### What is being asked
Report how many lines below contain the word "primary", giving the number and no other words.

### Stored data
● ● ●

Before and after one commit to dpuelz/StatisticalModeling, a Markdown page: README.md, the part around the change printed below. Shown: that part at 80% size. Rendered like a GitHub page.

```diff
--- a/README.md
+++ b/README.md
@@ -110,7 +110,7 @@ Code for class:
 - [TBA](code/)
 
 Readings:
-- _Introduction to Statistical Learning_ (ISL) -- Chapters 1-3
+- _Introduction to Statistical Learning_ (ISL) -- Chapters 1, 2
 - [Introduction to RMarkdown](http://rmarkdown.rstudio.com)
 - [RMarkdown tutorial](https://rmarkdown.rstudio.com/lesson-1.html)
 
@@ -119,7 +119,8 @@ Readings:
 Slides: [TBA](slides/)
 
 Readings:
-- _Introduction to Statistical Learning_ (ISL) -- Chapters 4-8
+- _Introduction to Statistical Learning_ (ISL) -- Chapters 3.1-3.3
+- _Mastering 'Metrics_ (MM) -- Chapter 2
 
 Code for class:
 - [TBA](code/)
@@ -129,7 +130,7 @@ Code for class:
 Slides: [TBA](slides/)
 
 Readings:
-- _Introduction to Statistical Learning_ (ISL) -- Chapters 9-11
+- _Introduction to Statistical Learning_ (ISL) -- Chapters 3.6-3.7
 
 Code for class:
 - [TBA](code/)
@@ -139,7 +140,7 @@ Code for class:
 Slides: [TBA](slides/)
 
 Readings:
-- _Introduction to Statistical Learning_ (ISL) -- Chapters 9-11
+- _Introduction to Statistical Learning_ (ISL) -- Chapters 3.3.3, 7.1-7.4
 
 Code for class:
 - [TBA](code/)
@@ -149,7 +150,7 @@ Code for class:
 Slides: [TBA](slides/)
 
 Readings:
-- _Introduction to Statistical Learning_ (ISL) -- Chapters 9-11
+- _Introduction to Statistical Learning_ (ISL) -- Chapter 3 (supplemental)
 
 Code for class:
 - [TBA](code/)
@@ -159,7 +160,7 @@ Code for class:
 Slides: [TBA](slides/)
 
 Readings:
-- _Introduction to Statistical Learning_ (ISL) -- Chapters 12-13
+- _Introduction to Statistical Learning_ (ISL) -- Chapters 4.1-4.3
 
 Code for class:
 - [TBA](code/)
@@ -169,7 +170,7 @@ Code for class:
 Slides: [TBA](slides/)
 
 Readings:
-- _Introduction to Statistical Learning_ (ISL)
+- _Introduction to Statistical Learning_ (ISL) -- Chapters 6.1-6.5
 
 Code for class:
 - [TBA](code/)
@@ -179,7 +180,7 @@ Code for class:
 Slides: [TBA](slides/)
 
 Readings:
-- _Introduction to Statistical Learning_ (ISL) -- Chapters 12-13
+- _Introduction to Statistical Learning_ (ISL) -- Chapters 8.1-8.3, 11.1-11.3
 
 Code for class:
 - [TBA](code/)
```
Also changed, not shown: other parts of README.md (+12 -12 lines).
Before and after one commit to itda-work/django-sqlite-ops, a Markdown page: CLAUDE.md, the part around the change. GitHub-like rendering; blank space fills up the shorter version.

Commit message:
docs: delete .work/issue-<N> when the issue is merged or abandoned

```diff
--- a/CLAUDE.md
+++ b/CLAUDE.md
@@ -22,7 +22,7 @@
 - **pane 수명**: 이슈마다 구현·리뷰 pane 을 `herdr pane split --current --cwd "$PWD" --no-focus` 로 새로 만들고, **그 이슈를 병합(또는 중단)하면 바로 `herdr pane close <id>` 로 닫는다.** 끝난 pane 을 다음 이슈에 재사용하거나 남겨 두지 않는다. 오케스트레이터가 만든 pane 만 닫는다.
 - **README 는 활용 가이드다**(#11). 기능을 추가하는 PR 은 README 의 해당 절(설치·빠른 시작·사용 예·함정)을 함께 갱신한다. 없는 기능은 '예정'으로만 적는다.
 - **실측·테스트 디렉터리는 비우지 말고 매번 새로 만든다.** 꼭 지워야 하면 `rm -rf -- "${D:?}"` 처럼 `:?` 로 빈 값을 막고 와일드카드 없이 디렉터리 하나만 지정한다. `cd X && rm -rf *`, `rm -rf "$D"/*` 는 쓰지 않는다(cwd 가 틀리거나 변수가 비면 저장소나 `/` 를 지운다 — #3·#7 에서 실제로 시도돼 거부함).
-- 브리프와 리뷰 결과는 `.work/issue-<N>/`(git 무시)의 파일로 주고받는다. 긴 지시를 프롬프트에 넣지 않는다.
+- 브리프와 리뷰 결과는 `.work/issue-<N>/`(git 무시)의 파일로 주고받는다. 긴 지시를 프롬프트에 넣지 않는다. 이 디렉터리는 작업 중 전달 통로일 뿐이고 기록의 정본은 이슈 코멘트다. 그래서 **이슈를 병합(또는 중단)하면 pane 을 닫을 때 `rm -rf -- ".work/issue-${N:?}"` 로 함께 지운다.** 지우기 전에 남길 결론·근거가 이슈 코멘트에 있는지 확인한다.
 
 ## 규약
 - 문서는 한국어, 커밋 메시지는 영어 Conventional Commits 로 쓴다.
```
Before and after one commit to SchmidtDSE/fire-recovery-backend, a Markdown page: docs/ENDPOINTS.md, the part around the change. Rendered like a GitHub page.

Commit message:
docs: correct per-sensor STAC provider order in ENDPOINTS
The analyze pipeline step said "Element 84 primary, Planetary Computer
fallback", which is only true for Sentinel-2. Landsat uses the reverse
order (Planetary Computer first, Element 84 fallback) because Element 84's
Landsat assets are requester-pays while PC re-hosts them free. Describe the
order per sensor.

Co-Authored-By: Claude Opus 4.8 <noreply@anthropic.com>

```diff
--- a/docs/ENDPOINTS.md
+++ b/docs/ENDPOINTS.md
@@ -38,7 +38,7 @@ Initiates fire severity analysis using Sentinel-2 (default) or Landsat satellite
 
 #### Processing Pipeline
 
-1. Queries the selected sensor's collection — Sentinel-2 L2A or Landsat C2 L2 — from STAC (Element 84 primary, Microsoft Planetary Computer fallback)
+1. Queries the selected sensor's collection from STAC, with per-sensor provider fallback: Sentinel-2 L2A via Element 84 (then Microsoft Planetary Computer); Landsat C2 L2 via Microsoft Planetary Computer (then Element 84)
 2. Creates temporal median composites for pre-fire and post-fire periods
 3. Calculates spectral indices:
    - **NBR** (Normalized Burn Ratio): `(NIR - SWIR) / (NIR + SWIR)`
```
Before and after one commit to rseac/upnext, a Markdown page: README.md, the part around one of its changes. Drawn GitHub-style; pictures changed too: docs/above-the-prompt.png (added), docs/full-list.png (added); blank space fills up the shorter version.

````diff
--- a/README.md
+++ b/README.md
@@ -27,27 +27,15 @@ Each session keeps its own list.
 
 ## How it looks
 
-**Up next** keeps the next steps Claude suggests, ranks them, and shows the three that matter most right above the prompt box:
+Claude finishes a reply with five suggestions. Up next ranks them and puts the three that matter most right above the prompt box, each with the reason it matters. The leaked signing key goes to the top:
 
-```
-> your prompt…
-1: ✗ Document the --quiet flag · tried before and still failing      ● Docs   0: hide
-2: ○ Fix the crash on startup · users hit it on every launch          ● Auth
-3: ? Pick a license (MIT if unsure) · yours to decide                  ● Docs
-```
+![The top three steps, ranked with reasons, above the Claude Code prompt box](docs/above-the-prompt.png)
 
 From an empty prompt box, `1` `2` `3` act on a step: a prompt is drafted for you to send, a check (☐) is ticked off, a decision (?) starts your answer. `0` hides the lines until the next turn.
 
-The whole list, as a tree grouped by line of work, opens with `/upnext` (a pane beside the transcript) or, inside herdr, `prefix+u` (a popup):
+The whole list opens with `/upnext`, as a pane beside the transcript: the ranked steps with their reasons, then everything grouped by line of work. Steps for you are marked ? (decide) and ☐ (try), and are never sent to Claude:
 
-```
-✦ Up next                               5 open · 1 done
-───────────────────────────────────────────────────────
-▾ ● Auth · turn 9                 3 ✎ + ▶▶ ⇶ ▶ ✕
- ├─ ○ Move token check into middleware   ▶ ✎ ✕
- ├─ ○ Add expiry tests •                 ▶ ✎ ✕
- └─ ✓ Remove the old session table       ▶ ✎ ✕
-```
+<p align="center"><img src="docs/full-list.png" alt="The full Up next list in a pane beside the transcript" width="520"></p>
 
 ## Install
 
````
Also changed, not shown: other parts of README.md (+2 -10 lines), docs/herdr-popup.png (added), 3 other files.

● ● ●

### Your response
2